Tag: Dictators

Young Northern Irishman Cameron Hilditch returns to the show to swat away resurgent fantasies about 20th-century Portugese dictator Antonio Salazar.

Member Post

 

The news has been pretty grim regarding the new virus making the rounds of most of the world this year, wreaking havoc on China, where it originated, and spreading quickly to other countries, including the United States.  It is fortunate that so far the US has very few cases, but that could change rapidly. Now, […]

Join Ricochet!

This is a members-only post on Ricochet's Member Feed. Want to read it? Join Ricochet’s community of conservatives and be part of the conversation. Join Ricochet for Free.

Member Post

 

In 2016 when other presidential candidates seemed to be just getting their footing in social media no one has taken over Twitter like Republican presidential front runner Donald J. Trump.  It’s hard to see how Trump’s aggressive, compulsive, distracting, and at times attacking tweeting nature hasn’t changed the way political campaigns will be run forever. […]

Join Ricochet!

This is a members-only post on Ricochet's Member Feed. Want to read it? Join Ricochet’s community of conservatives and be part of the conversation. Join Ricochet for Free.

Tyranny Unveiled

 

FEAST_OF_GOAT_2-165x246I used to read a lot of novels. Now, alas, I don’t. Perhaps I am working too hard. Perhaps I waste a lot of time on the Internet. I really do not know. What I can say is that I really miss losing myself in a good story.

Just how much I miss it was brought home to me over the last few days. I have been working on an essay on Machiavelli’s Prince. This is a work that is now 500 years old.
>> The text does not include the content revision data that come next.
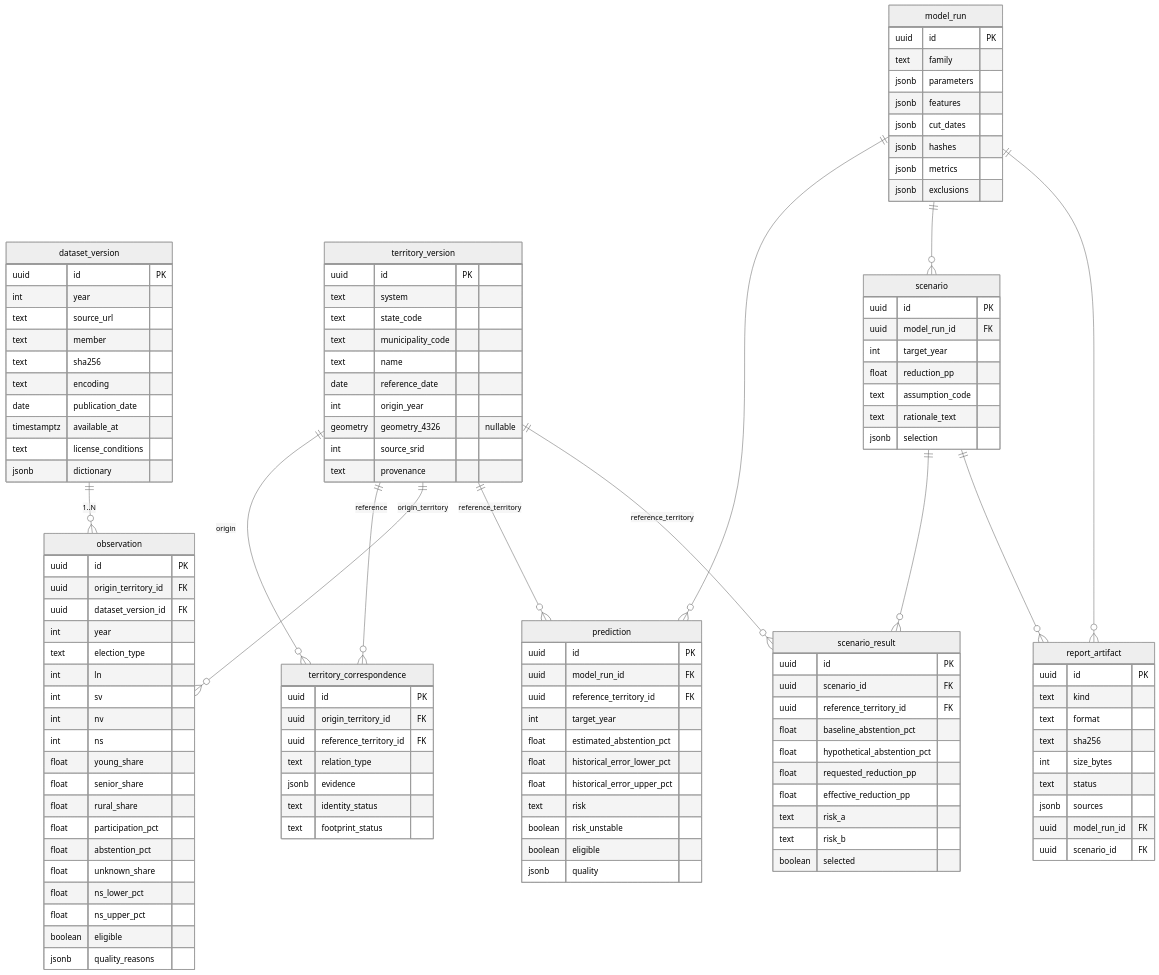
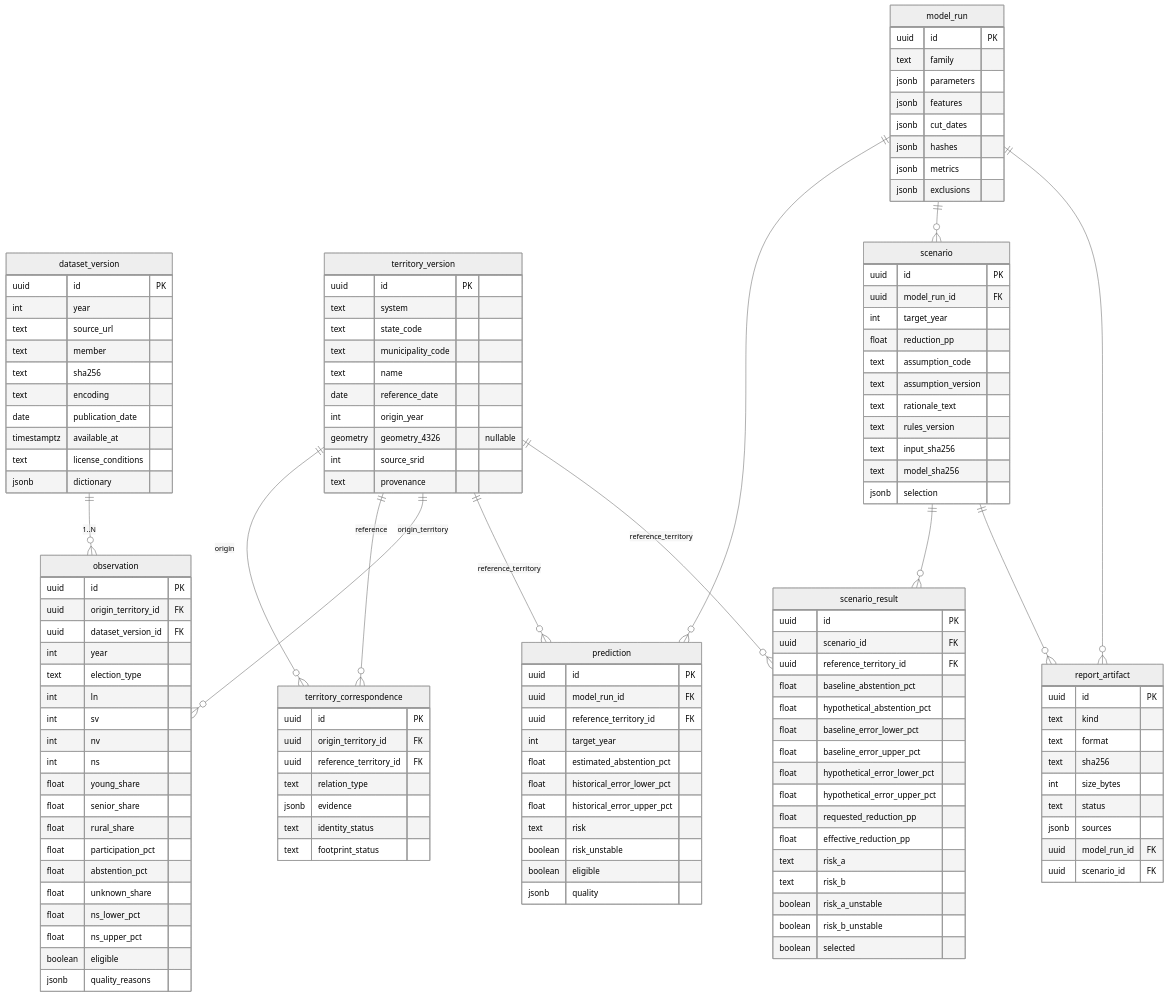
The diagram in docs/architecture/data-model.md (ARELL31/participa-geo), drawn with Mermaid (neutral theme) before and after one commit. The commit also changed other lines of this file and 18 other files, not shown here.

```diff
--- a/docs/architecture/data-model.md
+++ b/docs/architecture/data-model.md
@@ -144,7 +146,11 @@
         int target_year
         float reduction_pp
         text assumption_code
+        text assumption_version
         text rationale_text
+        text rules_version
+        text input_sha256
+        text model_sha256
         jsonb selection
     }
     scenario_result {
@@ -153,10 +159,16 @@
         uuid reference_territory_id FK
         float baseline_abstention_pct
         float hypothetical_abstention_pct
+        float baseline_error_lower_pct
+        float baseline_error_upper_pct
+        float hypothetical_error_lower_pct
+        float hypothetical_error_upper_pct
         float requested_reduction_pp
         float effective_reduction_pp
         text risk_a
         text risk_b
+        boolean risk_a_unstable
+        boolean risk_b_unstable
         boolean selected
     }
     report_artifact {
```
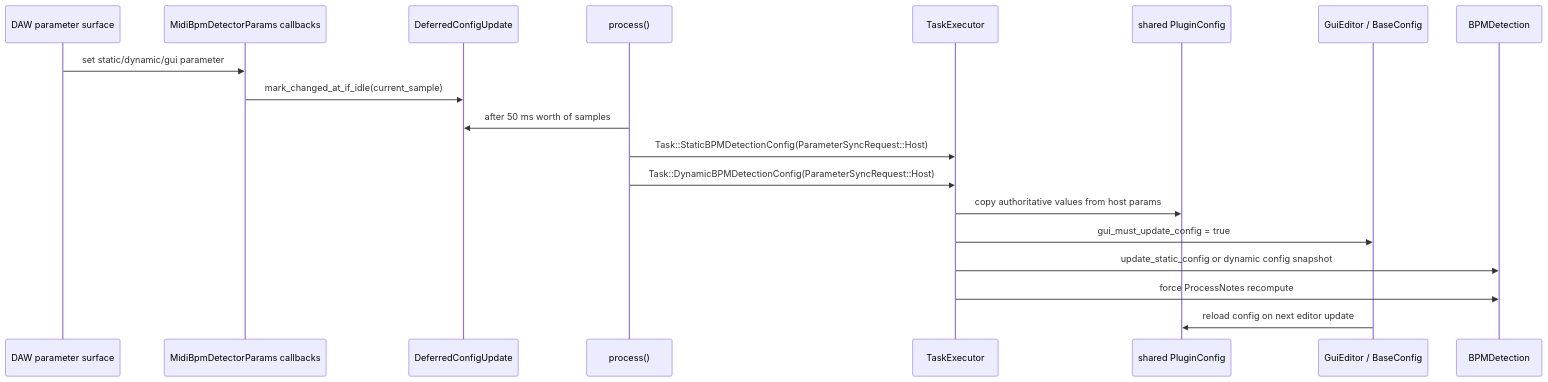
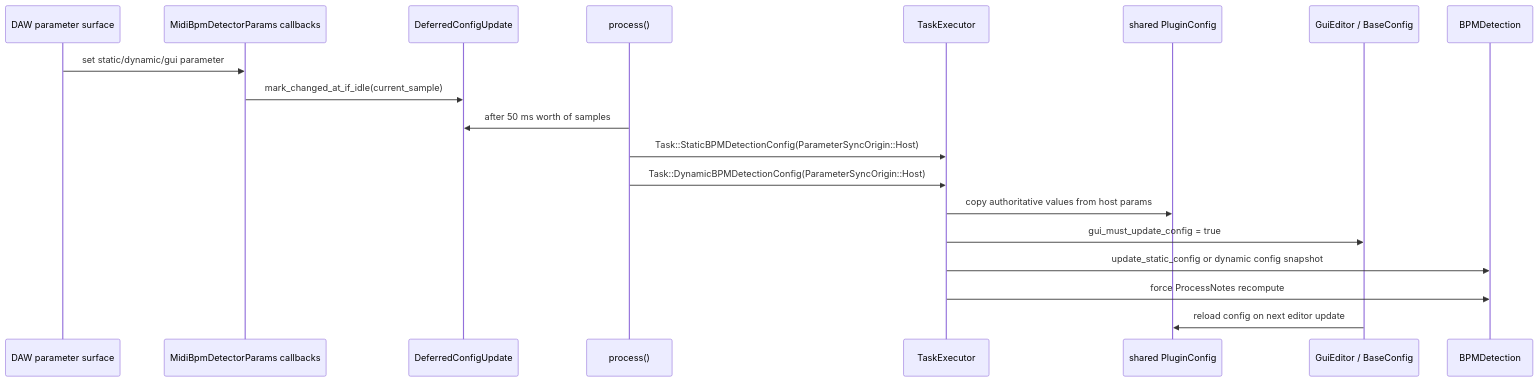
One commit to valsteen/midi_bpm_detection changed the fifth of 11 diagrams in docs/runtime-lifecycle.md. Above: the diagram before and after it, drawn with Mermaid. The commit also changed other lines of this file and 5 other files, not shown here.

Commit message:
Rename parameter sync request origin

````diff
--- a/docs/runtime-lifecycle.md
+++ b/docs/runtime-lifecycle.md
@@ -197,22 +197,22 @@
 ```mermaid
 sequenceDiagram
     participant Host as DAW parameter surface
     participant Params as MidiBpmDetectorParams callbacks
     participant Marker as DeferredConfigUpdate
     participant Process as process()
     participant Exec as TaskExecutor
     participant Config as shared PluginConfig
     participant Gui as GuiEditor / BaseConfig
     participant Model as BPMDetection
 
     Host->>Params: set static/dynamic/gui parameter
     Params->>Marker: mark_changed_at_if_idle(current_sample)
     Process->>Marker: after 50 ms worth of samples
-    Process->>Exec: Task::StaticBPMDetectionConfig(ParameterSyncRequest::Host)
-    Process->>Exec: Task::DynamicBPMDetectionConfig(ParameterSyncRequest::Host)
+    Process->>Exec: Task::StaticBPMDetectionConfig(ParameterSyncOrigin::Host)
+    Process->>Exec: Task::DynamicBPMDetectionConfig(ParameterSyncOrigin::Host)
     Exec->>Config: copy authoritative values from host params
     Exec->>Gui: gui_must_update_config = true
     Exec->>Model: update_static_config or dynamic config snapshot
     Exec->>Model: force ProcessNotes recompute
     Gui->>Config: reload config on next editor update
 ```
````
I gave a talk on the subject at Harvard just over a year ago, and I gave another version of the talk at a conference held at Columbia in December. In the course of trying to turn the talk into something publishable, I found myself pondering the difference between ancient and modern tyranny — between the likes of Polycrates of Samos and Joseph Stalin. It seemed to me that Machiavelli might have something to do with the reorientation of tyranny — with its acquisition of an ambition to transform human character and social relations that was absent from the aspirations of Cypselus and Periander of Corinth; Peisistratus, Hippias, and Hipparchus of Athens; and Hiero of Syracuse.

I do not mean to say that the ancient prototype is dead and gone. It is alive and well in many a corner of Africa; and, back in the third quarter of the last millennium, when I was young and the world was fresh, it was alive and well in many a corner of Latin America. Juan Peron, Perez Jimenez, Anastasio Somoza, Fulgencio Batista — those were the days!